Storage of traffic data of users of electronic communications
Owing to the threats linked to terrorist attacks and a rise in organised crime in recent years, the European Union (EU) has adopted a number of legal acts whose purpose is to encourage the prevention, investigation, detection and prosecution of serious criminal offences. One of those acts is Directive 2006/24/EC of the European Parliament and of the Council of 15 March 2006 on the retention of data generated or processed in connection with the provision of publicly available electronic communications services or of public communications networks (Data Retention Directive), which imposed on operators the mandatory storage of all traffic, location and other data required for the identification of a subscriber or user.
The Directive in question was transposed into Slovenian legal order by the Electronic Communications Act (ZEKom-1), which in section XIII "Storage of data" determined the mandatory preventive and non-selective storage of specific traffic data associated with the use of telecommunications services (e.g. telephone services in the fixed and mobile network, internet access, e-mail and internet telephony). Pursuant to the ZEKom-1, operators were obliged to store data about the identity of a person, the type of communication means, and about the time, place and frequency of communication. By doing this, extensive databases were generated, which were stockpiling data for 14 or 8 months and from which it was possible to elucidate very detailed facts about the life of any individual who uses electronic communication services.
Since the Data Retention Directive provided no objective criterion (the same also applying to the ZEKom-1) and because the fight against the most serious forms of crime covered practically all individuals in general, all electronic communication means and all traffic-related data, profound dissenting positions were expressed between the European Commission and the Member States in the Directive's implementation alone. As always, the Court of Justice of the EU (ECJ) had the final say in the dispute. In joined cases C-293/12 and C-594/12 Digital Rights Ireland and Seitlinger and Others, it ruled on 8 April 2014 that the Data Retention Directive pursues legitimate objectives (public interest and public safety) that it is otherwise appropriate in order to achieve those objectives. Nevertheless, in the opinion of the ECJ, the infringement on the fundamental right to privacy and protection of personal data is excessive. For this reason, the ECJ declared the Data Retention Directive invalid.

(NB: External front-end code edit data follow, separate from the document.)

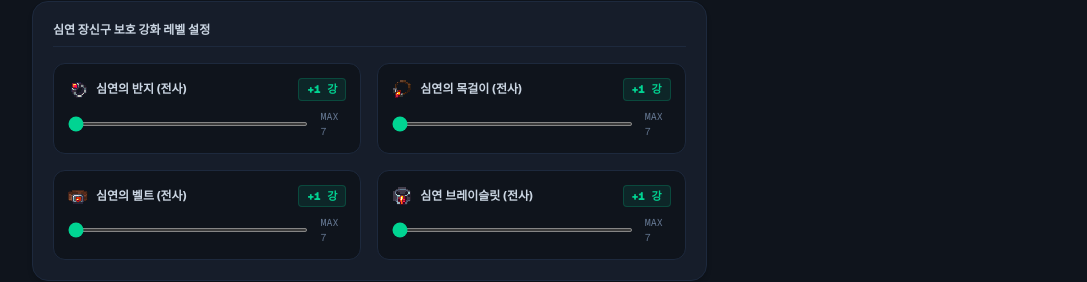
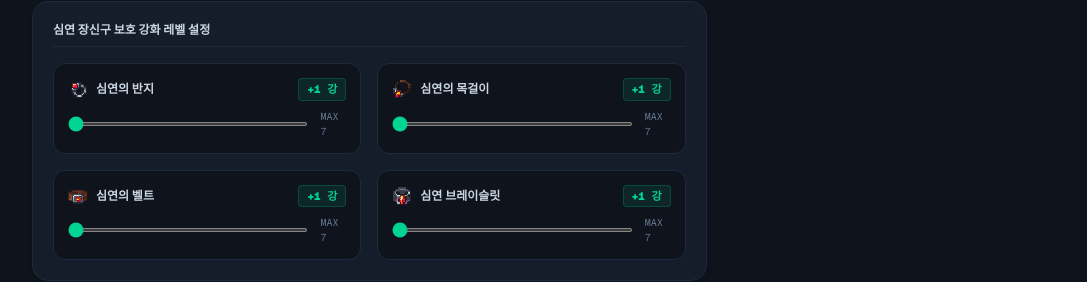
Before and after one commit to Duskafka/abyssblock-information-front, a Next.js app: page /games/calculator in a window 1280 px wide. Shown: the part 875-1157 px from the top of the page, without its empty margins (96-1183 px from the left). Built offline with nearby package versions, Linux system fonts and the light colour scheme; no server answers.

Commit message:
fix: 이름 수정

```diff
--- a/src/app/games/calculator/page.tsx
+++ b/src/app/games/calculator/page.tsx
@@ -63,10 +63,10 @@ const FIXED_ARMOR_DATA = {
 
 // 💍 기사의 심연 액세서리 고정 메타데이터 (image_fd0b6b.png 구조 완벽 반영)
 const FIXED_ACCESSORY_DATA = {
-    ring: { name: '심연의 반지 (전사)', imageSrc: '/accessories/abyss_ring_warrior.png' },
-    necklace: { name: '심연의 목걸이 (전사)', imageSrc: '/accessories/abyss_necklace_warrior.png' },
-    belt: { name: '심연의 벨트 (전사)', imageSrc: '/accessories/abyss_belt_warrior.png' },
-    bracelet: { name: '심연 브레이슬릿 (전사)', imageSrc: '/accessories/abyss_bracelet_warrior.png' },
+    ring: { name: '심연의 반지', imageSrc: '/accessories/abyss_ring_warrior.png' },
+    necklace: { name: '심연의 목걸이', imageSrc: '/accessories/abyss_necklace_warrior.png' },
+    belt: { name: '심연의 벨트', imageSrc: '/accessories/abyss_belt_warrior.png' },
+    bracelet: { name: '심연 브레이슬릿', imageSrc: '/accessories/abyss_bracelet_warrior.png' },
 };
 
 // 📊 계산기 맞춤형 옵션 재조립
```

At the initiative of the Information Commissioner, the Constitutional Court of the Republic of Slovenia (Constitutional Court) repealed all the provisions of section XIII of the ZEKom-1 with the Constitutional Decision No U-I-65/13-19 of 3 July 2014, thereby following the ruling of the ECJ. The Constitutional Court stressed that such processing of data is an exceptionally invasive infringement upon the information privacy of the entire population, both in terms of the shear volume of the people and the nature of the data concerned. Therefore, without objective criteria for the storage of such data, such processing cannot be seen as necessary and does not satisfy the proportionality criterion in the narrower sense. It also brought attention to the pronounced risk of the data also being accessed by unauthorised persons or that the data could be used for unlawful purposes, while the sense of constant supervision for an individual which such measure causes was also noted. Unlike the Data Retention Directive, the ZEKom-1 even failed to limit the mandatory storage of traffic data only to specific (serious) criminal offences.
What implications will the annulment of the disputed provisions have? The provisions of Articles 162 through 169 of the ZEKom-1 were annulled retrospectively. As a result, the Constitutional Court ordered the immediate destruction of all stored data. However, since the Data Retention Directive nonetheless pursued a completely legitimate goal, we can expect the European Commission to soon begin drawing up a new draft directive, which in light of the judgements of the highest courts will be planned restrictively and limited to the most serious infringements on fundamental rights.